“It’ll be definitely good to move on.”
With closer David Robertson getting a rest, Adam Warren got two outs for his second save—ending a rhythm-less game that took three hours, 47 minutes to play.
Gibbons was on the field five times in the first six innings for four discussions with the umpires, plus a pitching change.
Phelps equaled his career high with 115 pitches and finished strong. He retired pinch-hitter Adam Lind with two on to end the sixth, then struck out two in a perfect seventh.
“We really pushed him tonight,” said Yankees’ manager Joe Girardi. “He did a great job.”
The right-hander was fired up, too, clenching his fist and yelling after freezing Jose Reyes for strike three with his final delivery.
Phelps also made a key defensive play to protect a one-run lead in the fifth. He got Reyes on a soft grounder with the infield in, pinning a runner at third, and then knocked down Cabrera’s two-out comebacker.
Phelps whirled around and scrambled to find the ball near the front of the mound, then zipped a throw to first just in time.

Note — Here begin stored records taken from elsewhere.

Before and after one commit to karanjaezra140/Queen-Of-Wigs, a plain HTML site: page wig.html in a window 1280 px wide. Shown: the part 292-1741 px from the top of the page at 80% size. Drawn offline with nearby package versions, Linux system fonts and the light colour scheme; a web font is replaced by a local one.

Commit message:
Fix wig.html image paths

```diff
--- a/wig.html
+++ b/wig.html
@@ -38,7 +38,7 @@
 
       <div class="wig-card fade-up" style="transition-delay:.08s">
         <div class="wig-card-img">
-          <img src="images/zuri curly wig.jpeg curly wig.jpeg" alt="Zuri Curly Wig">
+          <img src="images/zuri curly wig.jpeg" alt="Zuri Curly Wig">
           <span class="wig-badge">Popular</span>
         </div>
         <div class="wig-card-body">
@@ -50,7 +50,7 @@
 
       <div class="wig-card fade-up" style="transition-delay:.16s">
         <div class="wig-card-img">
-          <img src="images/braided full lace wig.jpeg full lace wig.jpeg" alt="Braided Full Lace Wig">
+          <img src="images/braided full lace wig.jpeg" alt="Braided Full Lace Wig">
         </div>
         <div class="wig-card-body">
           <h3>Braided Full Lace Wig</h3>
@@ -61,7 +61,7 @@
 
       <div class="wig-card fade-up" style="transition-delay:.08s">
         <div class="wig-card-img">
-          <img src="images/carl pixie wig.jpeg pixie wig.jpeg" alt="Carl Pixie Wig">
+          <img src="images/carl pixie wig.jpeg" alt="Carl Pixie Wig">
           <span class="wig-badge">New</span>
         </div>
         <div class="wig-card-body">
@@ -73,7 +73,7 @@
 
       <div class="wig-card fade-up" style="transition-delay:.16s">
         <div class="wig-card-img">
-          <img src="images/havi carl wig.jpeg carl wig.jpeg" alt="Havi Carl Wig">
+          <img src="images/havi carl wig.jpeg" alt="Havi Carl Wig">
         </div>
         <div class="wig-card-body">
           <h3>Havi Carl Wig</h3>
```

“I knew that it went down,” Phelps said. “I knew it wasn’t going to be far away, I just had to get my eyes on it.
“Straight scramble mode as soon as it hit me.”
Cabrera tripped awkwardly over the bag and tumbled hard to the turf, but appeared to be fine.
Phelps also picked off Cabrera at second base with two runners on in the first inning and Encarnacion at the plate.
Both Phelps and Girardi called it the biggest play of the game.
“The way our team’s been playing right now, it’s exciting baseball,” Phelps added.
Making his Yankee Stadium debut, Hutchison (5-5) threw 38 pitches in the second inning and needed 76 to get through three.
He was pulled in the fifth trailing 3-2.
“You’ve got to make better pitches,” Hutchison stressed.
“When I got ahead I didn’t make good pitches to put them away, and I fell behind quite a bit, too.”
Elsewhere in the AL, Minnesota beat Chicago 4-2, Cleveland beat L.A. Angels 5-3 (10 innings), Detroit nipped Kansas City 2-1, Tampa Bay blanked Houston 5-0, and Oakland doubled Boston 4-2.
Over in the NL, Atlanta blanked Washington 3-0, Pittsburgh nipped Cincinnati 4-3 (12 innings), Milwaukee beat Arizona 4-1, New York shaded Miami 1-0, and Philadelphia downed St. Louis 4-1
San Diego beat Seattle 4-1 in the lone interleague game.